Clinical establishments in the city have to actively notify cases of tuberculosis (TB) to the Pune and Pimpri Chinchwad municipal corporations, but so far, their efforts to do so have been dismal. As many as 1,306 hospitals, clinics and laboratories are registered to notify TB cases with the Pune Municipal Corporation (PMC), but from January till March this year, only eight hospitals have reported new patients. TB is a notifiable disease and the Centre had sent instructions to the state governments to keep records in 2012 about the disease.
Earlier, doctors in the private sector were free to treat TB patients but were not required to keep a record. On March 16 this year, the Centre directed doctors and chemists to compulsorily notify cases of TB, failing which punitive action can be taken against them. They can face a jail term of six months to two years under the provisions of sections 269 (negligent act likely to spread infection of disease dangerous to life) and 270 (malignant act likely to spread infection of disease dangerous to life) of the Indian Penal Code.
According to data from the PMC’s city TB control unit, a total of 409 TB cases were reported between January and March. While 1,823 pharmacies are registered with the PMC to notify TB cases, civic authorities said several chemists ended up reporting the same patients twice or even thrice. “It is only after our TB health visitor … meets each registered clinic or hospital to collect data that we get information about new TB cases,” said Dr Manisha Naik, in-charge of the PMC city TB Control Unit.
Only a few private practitioners actively report TB cases, said civic officials.

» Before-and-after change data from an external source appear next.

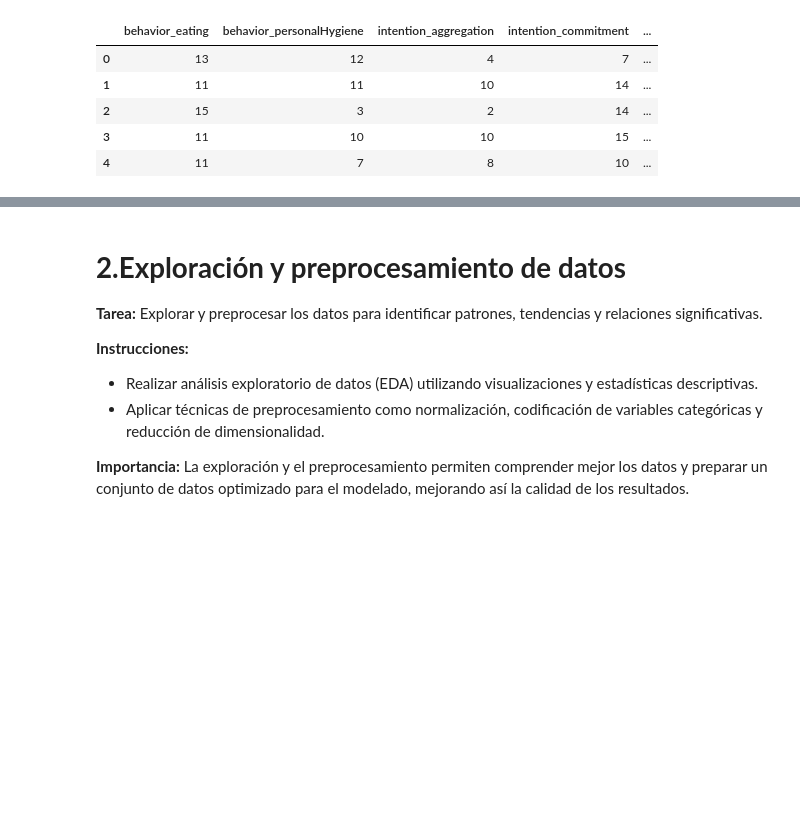
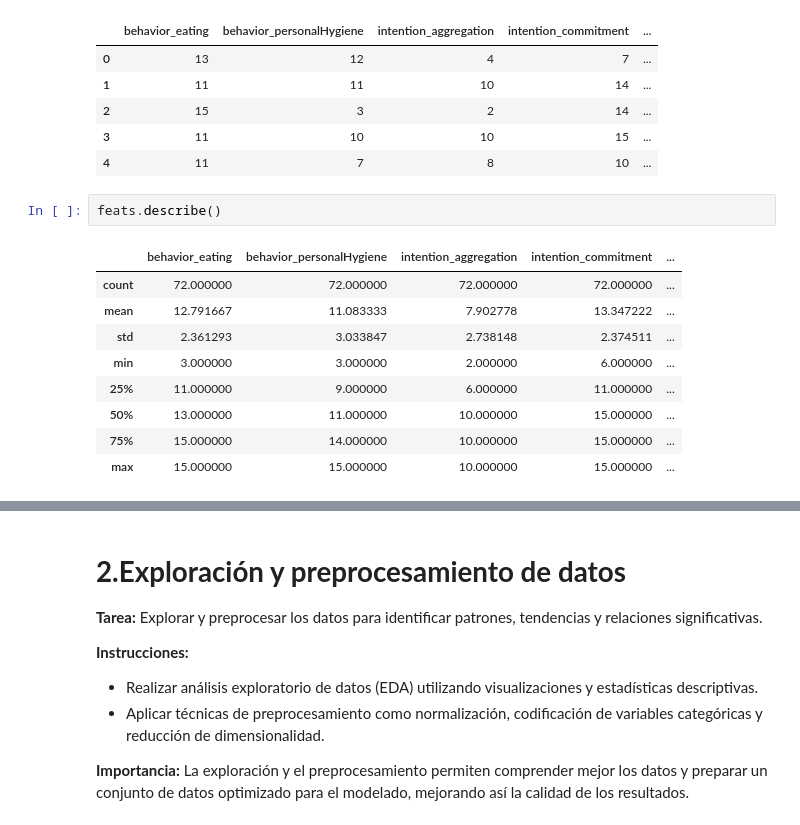
Before and after one commit to Tieralx/MNA-MLOps-, a Jupyter notebook: Fase 1_Equipo34.ipynb, the cells around one changed output, grey strips where cells are left out. Drawn from its saved outputs; the diff is of its cells as text; blank space fills up the shorter version.

```diff
--- a/Fase 1_Equipo34.ipynb
+++ b/Fase 1_Equipo34.ipynb
@@ -73,3 +73,15 @@ feats.head()
 | 2 | 15 | 3 | 2 | 14 | ... |
 | 3 | 11 | 10 | 10 | 15 | ... |
 | 4 | 11 | 7 | 8 | 10 | ... |
+# %%
+feats.describe()
+# %% [output]
+|  | behavior_eating | behavior_personalHygiene | intention_aggregation | intention_commitment | ... |
+| count | 72.000000 | 72.000000 | 72.000000 | 72.000000 | ... |
+| mean | 12.791667 | 11.083333 | 7.902778 | 13.347222 | ... |
+| std | 2.361293 | 3.033847 | 2.738148 | 2.374511 | ... |
+| min | 3.000000 | 3.000000 | 2.000000 | 6.000000 | ... |
+| 25% | 11.000000 | 9.000000 | 6.000000 | 11.000000 | ... |
+| 50% | 13.000000 | 11.000000 | 10.000000 | 15.000000 | ... |
+| 75% | 15.000000 | 14.000000 | 10.000000 | 15.000000 | ... |
+| max | 15.000000 | 15.000000 | 10.000000 | 15.000000 | ... |
```
Also changed, not shown: parts of 1 cell of this notebook.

In 2017, 3,319 new TB cases were detected in areas under the Pune Municipal Corporation (PMC). In areas under the Pimpri Chinchwad Municipal Corporation (PCMC), between 2012 and 2017, a total of 2,700 TB cases were notified from the private sector. Last year, in the PCMC areas, the TB control unit detected 1,720 new cases of the disease. “We will now write to state and district level units of the Indian Medical Association, to encourage and motivate their doctors to notify cases,” Dr Sanjeev Kamble, joint director of health, Maharashtra, told The Indian Express.
In 2017, 29,000 doctors had reported nearly 60,000 TB cases across the state, said Dr Kamble.

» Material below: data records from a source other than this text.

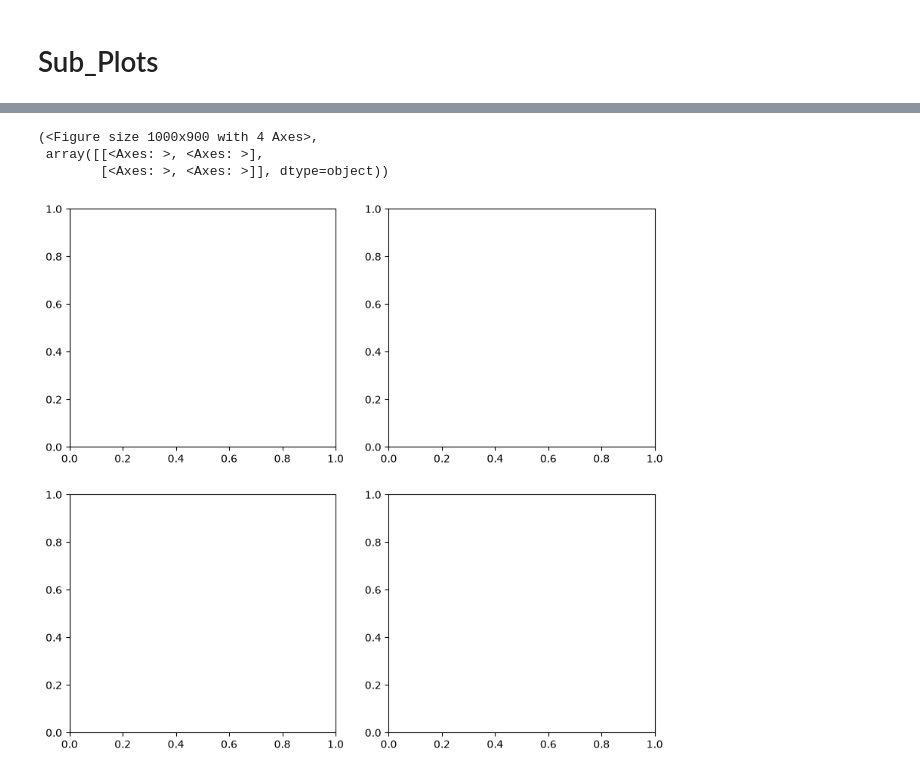
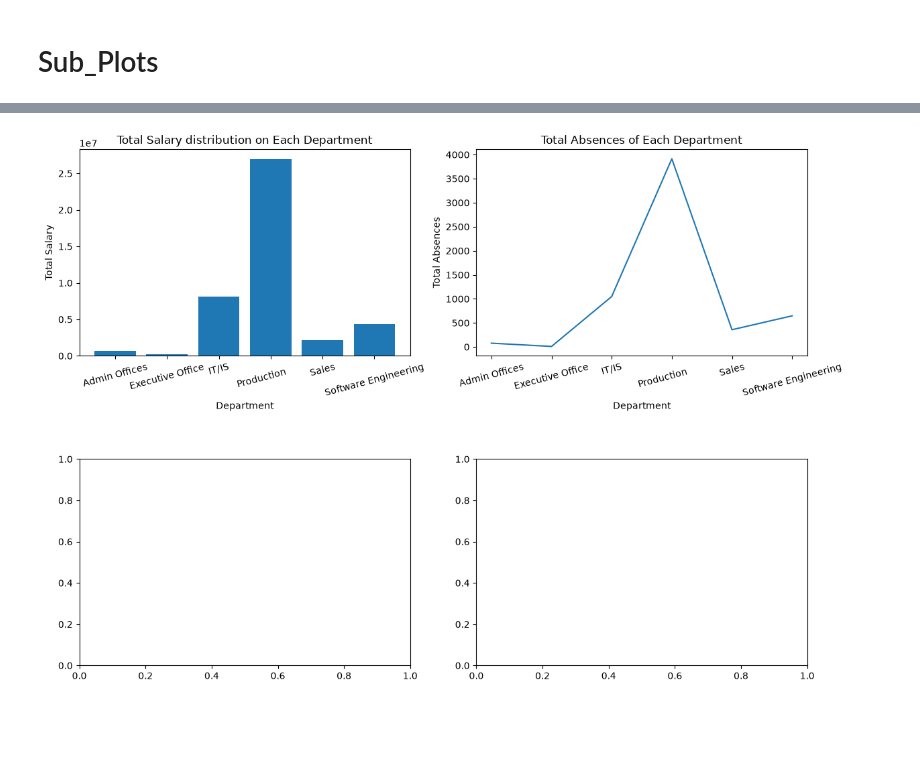
Before and after one commit to Shaswat64/Data-Sci, a Jupyter notebook: visualization.ipynb, the cells around one changed output, grey strips where cells are left out. Saved outputs shown, nothing was run; the diff lists cells and outputs as text; code cells hidden in the pictures; blank space fills up the shorter version.

Commit message:
Sub Plots

```diff
--- a/visualization.ipynb
+++ b/visualization.ipynb
@@ -217,12 +217,12 @@ for container in ax.containers:
 # %% [markdown]
 # Sub_Plots
 # %%
-df.groupby('Department').agg(
+dep_details = df.groupby('Department').agg(
     Total_Employee = ('EmpID','count'),
     Total_Salary = ('Salary','sum'),
     Total_Absences = ('Absences','sum'),
     Total_Projects=('SpecialProjectsCount','sum'),
  ).reset_index()
 
-# dep_details.columns = dep_
+dep_details.columns
 # %% [output]
@@ -236,8 +232,21 @@ df.groupby('Department').agg(
 # %%
-plt.subplots(2,2, figsize = (10,9))
-plt.bar()
+fig, axes = plt.subplots(2, 2, figsize=(14, 10))
+plt.subplots_adjust(hspace=0.5)
+
+ax1 = axes[0, 0]
+ax1.bar(dep_details['Department'], dep_details['Total_Salary'])
+ax1.set_xlabel('Department')
+ax1.set_ylabel('Total Salary')
+ax1.set_title('Total Salary distribution on Each Department')
+ax1.tick_params(axis='x', rotation=15)
+
+ax2 = axes[0, 1]
+ax2.plot(dep_details['Department'], dep_details['Total_Absences'])
+ax2.set_xlabel('Department')
+ax2.set_ylabel('Total Absences')
+ax2.set_title('Total Absences of Each Department')
+ax2.tick_params(axis='x', rotation=15)
+
+plt.show()
 # %% [output]
-(<Figure size 1000x900 with 4 Axes>,
- array([[<Axes: >, <Axes: >],
-        [<Axes: >, <Axes: >]], dtype=object))
-[figure, old version]
+[figure, new version]
```
Also changed, not shown: parts of 1 cell of this notebook.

Many experts believe private doctors use irrational medicine combinations to treat TB, making it drug-resistant, and the patients finally have to resort to government treatment programmes. According to the PMC city TB control unit, from 2012 till date, as many as 490 patients with multi-drug resistant TB were registered. “Of these, 115 patients were treated and cured, while 125 died, and the rest are under treatment,” said Naik.

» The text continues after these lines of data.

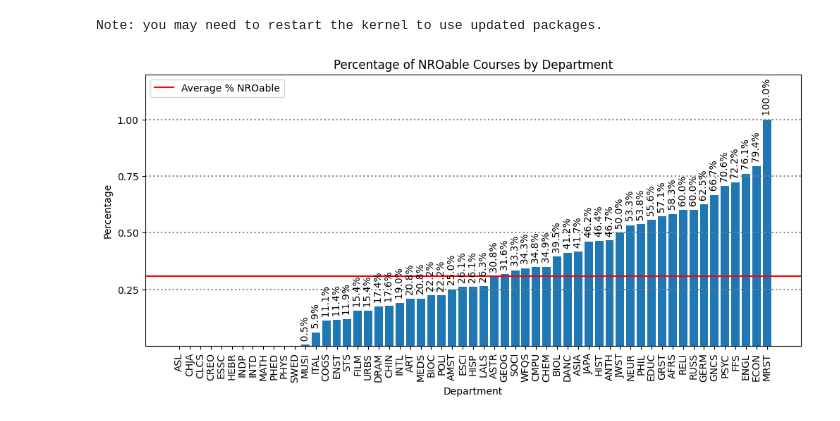
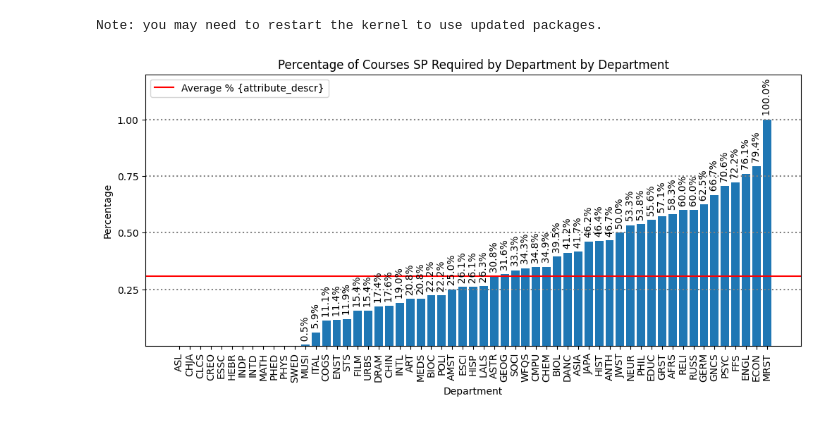
Before and after one commit to IsaacRudnick/Vassar-Course-Data-Analysis, a Jupyter notebook: analysis/NROable_percent_by_dept.ipynb, the cells around one changed output. Cells and saved outputs as stored; diff of their text form; code cells hidden in the pictures.

Commit message:
Update docs and analysis to use abstracted %attr/group util

```diff
--- a/analysis/NROable_percent_by_dept.ipynb
+++ b/analysis/NROable_percent_by_dept.ipynb
@@ -17,61 +15,10 @@ courses = get_recent_sem("courses")
-# %%
-#Format: {dept: [nro_count, total_count], ...}
-dept_course_info = {}
-
-for index, course in courses.iterrows():
-    dept = course["dept"]
-
-    # Uncomment to only look at n-level courses
-    # This allows for checking of NRO-able courses at, for example, the 100-level only
-    # n = 100
-    # course_ID = course["courseID"]
-    # course_num = course_ID[len(dept)+1:len(dept)+1+3]
-    # course_level = int(course_num[0])*100 #e.g. 100, 200
-    # if course_level != n:
-    #     continue
-
-    # Add dept to dict if it doesn't exist
-    if dept not in dept_course_info:
-        dept_course_info[dept] = [0, 0]
-
-    if course["gm"] == "NR":
-        dept_course_info[dept][0] += 1
-
-    dept_course_info[dept][1] += 1
-
-dept_nro_percent = {dept: dept_course_info[dept][0] / dept_course_info[dept][1] for dept in dept_course_info}
-
-#Make bar chart wider
-plt.figure(figsize=(12, 5))
-# Add titles (must be done after setting figure size)
-plt.title("Percentage of NROable Courses by Department")
-plt.xlabel("Department")
-plt.ylabel("Percentage")
-# Rotate x-axis labels
-plt.xticks(rotation=90)
-
-# Set y-axis ticks
-yticks = [0.25, 0.5, 0.75, 1]
-plt.yticks(ticks=yticks)
-for y in yticks:
-    plt.axhline(y=y, color="gray", linestyle=":")
-
-# Sort departments by percentage of NROable courses
-data = dict(sorted(dept_nro_percent.items(), key=lambda x: x[1]))
-plt.bar(data.keys(), data.values())
-
-average = sum(data.values()) / len(data.values())
-plt.axhline(y=average, color="red", linestyle="-", label="Average % NROable")
-leg = plt.legend(loc='upper left')
-
-#Show percentage on top of each bar
-for key, value in data.items():
-    # but only if the percentage is not 0
-    if value > 0:
-        # Add spacing to make text more readable
-        plt.text(key, value, f"  {round(value*100, 1)}%", ha="center", rotation=90, fontsize=10)
-
-#Add horizontal space for text labels that are high (e.g. 100%)
-plt.margins(y=0.2)
-# %% [output]
-[figure, removed]
+# %%
+def is_nroable(course) -> bool:
+    return course['gm'] == 'NR'
+
+def course_dept(course) -> str:
+    return course['dept']
+
+attribute_per_group(is_nroable, course_dept, 'SP Required by Department', 'Department')
+# %% [output]
+[figure, added]
```
Also changed, not shown: parts of 1 cell of this notebook, 2 other files.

On the occasion of World TB Day on March 24, both PMC and PCMC are planning to hold a series of awareness programmes.